After donating and reading more on the fundraiser page, I noticed at the bottom of the page "Interested in joining our community, supporting our cause and taking the Challenge yourself? Sign up here" I barely thought for a moment before finding myself filling in my details and setting up my own fundraising page. I was so inspired by my friend's conviction, and by the story behind the cause that I couldn't not be part of it.

I often find myself thinking "what can I do" when I feel overwhelmed by tragedies in our world. This seemed like a good answer to that question - this was something that I had control over, that would raise awareness, bring money to help fund a solution, and challenge people's judgements. I also believed that the experience would help me to empathise with people in situations that I can hardly imagine. I connected to the message that this challenge shared, which was "to show refugees that I'm with them, not against them". Yoga means unity, and a big part of that for me means uniting with others. This was an opportunity to take my yoga practice from the mat into action. Furthermore, I have felt called to challenge my own relationship with food, and have been considering undertaking some form of a fast for a long time.

The word "fast" can have negative connotations in our culture, and in certain contexts I myself might hold those judgements too. However, fasting originally stems from spiritual rituals; in most religions fasting takes place as a practice of self discipline, remembrance, and/or to grow close to God. I have been yearning for an opportunity to challenge my own self discipline. When the topic of food, or diet comes up, a lot of people assume that because I am vegan, I live a really healthy lifestyle. In some ways I do, but there's no denying that I often indulge in foods that aren't great for my body, more frequently than is good for me. I'm especially challenged when I'm very busy (which has been a lot of the time, over the last couple of years!). 

The first couple of days were very hard, as I had a retreat day - where I was doing a vegan BBQ! - and I had very little spare time to prepare food for myself.
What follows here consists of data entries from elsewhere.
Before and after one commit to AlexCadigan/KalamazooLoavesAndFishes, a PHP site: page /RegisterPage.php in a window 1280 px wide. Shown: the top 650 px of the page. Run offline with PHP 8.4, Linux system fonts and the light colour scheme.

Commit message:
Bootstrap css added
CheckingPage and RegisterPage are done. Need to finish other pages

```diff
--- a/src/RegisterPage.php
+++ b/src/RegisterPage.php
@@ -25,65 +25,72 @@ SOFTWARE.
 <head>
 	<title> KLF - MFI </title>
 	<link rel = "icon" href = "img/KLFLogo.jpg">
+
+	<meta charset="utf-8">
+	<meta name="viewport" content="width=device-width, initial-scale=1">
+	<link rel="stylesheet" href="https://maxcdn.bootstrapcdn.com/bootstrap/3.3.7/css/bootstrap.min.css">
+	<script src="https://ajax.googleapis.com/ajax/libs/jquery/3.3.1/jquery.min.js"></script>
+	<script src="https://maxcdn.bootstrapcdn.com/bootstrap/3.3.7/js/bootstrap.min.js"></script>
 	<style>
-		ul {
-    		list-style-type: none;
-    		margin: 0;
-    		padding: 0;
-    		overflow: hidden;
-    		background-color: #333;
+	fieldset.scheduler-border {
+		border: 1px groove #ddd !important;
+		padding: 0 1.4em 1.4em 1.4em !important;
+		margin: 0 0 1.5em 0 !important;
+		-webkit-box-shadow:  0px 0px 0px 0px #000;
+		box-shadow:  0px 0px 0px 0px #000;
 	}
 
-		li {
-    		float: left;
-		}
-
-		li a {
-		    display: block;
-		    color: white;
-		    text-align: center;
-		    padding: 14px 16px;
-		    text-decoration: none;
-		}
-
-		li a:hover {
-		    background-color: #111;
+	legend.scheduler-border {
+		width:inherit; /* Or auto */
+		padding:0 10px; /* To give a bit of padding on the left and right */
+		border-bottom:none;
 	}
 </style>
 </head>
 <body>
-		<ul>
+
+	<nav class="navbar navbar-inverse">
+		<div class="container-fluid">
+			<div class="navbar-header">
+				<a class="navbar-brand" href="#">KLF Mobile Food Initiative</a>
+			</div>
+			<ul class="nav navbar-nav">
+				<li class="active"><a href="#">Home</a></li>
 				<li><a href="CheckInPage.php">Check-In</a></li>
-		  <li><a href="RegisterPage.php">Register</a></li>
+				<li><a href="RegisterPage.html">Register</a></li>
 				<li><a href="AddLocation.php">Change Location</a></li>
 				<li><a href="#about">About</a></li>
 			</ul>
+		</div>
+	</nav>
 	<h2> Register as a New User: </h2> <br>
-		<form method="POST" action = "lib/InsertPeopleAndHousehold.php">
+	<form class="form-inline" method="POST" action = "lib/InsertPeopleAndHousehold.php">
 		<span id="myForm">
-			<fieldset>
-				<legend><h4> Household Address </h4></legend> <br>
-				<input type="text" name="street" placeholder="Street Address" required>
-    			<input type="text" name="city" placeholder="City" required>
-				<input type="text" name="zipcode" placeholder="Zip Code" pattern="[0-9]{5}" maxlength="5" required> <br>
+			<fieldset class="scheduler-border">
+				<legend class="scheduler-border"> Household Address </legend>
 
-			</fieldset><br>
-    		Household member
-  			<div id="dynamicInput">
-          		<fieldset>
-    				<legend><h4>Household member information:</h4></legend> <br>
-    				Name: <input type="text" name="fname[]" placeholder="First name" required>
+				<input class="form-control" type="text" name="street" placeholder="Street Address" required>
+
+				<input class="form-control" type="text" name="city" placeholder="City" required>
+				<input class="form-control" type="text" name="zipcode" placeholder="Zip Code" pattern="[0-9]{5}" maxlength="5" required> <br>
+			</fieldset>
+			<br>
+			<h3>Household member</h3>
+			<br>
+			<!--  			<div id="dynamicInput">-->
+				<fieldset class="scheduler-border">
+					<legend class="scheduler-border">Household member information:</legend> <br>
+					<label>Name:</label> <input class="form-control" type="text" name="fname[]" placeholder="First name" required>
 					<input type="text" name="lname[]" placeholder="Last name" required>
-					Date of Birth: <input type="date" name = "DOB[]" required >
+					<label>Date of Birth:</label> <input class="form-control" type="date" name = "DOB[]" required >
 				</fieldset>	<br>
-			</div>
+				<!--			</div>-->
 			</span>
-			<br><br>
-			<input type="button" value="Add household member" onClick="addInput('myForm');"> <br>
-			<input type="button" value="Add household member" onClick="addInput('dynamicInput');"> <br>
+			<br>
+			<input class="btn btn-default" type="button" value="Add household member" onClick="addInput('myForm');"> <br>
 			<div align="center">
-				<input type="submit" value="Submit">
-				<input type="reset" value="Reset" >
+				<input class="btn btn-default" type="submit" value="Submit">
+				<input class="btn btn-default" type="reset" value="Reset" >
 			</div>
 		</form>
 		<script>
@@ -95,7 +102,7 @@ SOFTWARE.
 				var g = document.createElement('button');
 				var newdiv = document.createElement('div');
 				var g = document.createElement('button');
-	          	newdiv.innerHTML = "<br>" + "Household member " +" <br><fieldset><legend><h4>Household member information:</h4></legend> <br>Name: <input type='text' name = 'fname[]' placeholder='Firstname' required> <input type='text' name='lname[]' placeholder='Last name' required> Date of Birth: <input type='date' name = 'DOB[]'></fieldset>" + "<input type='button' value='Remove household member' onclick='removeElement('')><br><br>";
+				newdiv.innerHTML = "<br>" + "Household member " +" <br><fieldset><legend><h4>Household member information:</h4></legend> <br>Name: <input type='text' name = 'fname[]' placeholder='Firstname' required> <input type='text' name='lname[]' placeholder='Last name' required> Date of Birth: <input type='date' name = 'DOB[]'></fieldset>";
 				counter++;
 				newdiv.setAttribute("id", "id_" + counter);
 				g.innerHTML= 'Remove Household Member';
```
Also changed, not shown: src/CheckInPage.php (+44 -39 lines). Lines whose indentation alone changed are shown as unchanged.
After that things got a little easier, I opened my kidney beans, and couldn't believe I have been wasting the juice in the can my whole life! It made a huge difference to the rice, which I was usually frying. As well as that, I was making flatbreads for breakfast and had opened my tofu. The middle few days weren't too bad at all, though I was very tired, which I couldn't figure out whether that was due to the restricted intake of food, or because the week unfortunately coincided with my period. Either way, I was finding that I had to go to bed much earlier than usual, and was napping during the day, which I rarely do usually. The last couple of days became more challenging again, as I had run out of the kidney beans (I think that the juice was my favourite part!) and had no tofu left. I only had rice, lentils, chickpeas, and my portion of vegetable; I chose edamame beans. However, the fundraising aspect of the challenge really helped me to stay motivated, as so many people were so generous for the cause.

Aside from the physical challenge of the week, the toughest aspect of the limited diet was the lack of choice, and inability to eat whatever I wanted, whenever I wanted to. I already had an inkling that I frequently choose to feed my emotions rather than feel them, but I have rarely been in a situation where I have been forced to sit with those emotions instead of eating, despite my awareness of that recurring behaviour. The hardest feeling to sit with was longing. It's a familiar feeling for me recently, and it is a very good one to hide with food; the feeling of longing for something quite abstract can so easily be suppressed with a delicious treat like chocolate! It was difficult to sit with that feeling, without the distraction of food to avoid inviting it in, but it was good to notice that, just like anything else, that feeling wasn't permanent - and even if it wasn't fed, it still passed. I also noticed how often I "treat myself" with food - like on a busy day, how often I thought "Oh I'm so busy today, poor me - I deserve something nice to eat", before realising that wasn't an option. So I had to reframe that in my mind to instead of going for food, just be with that.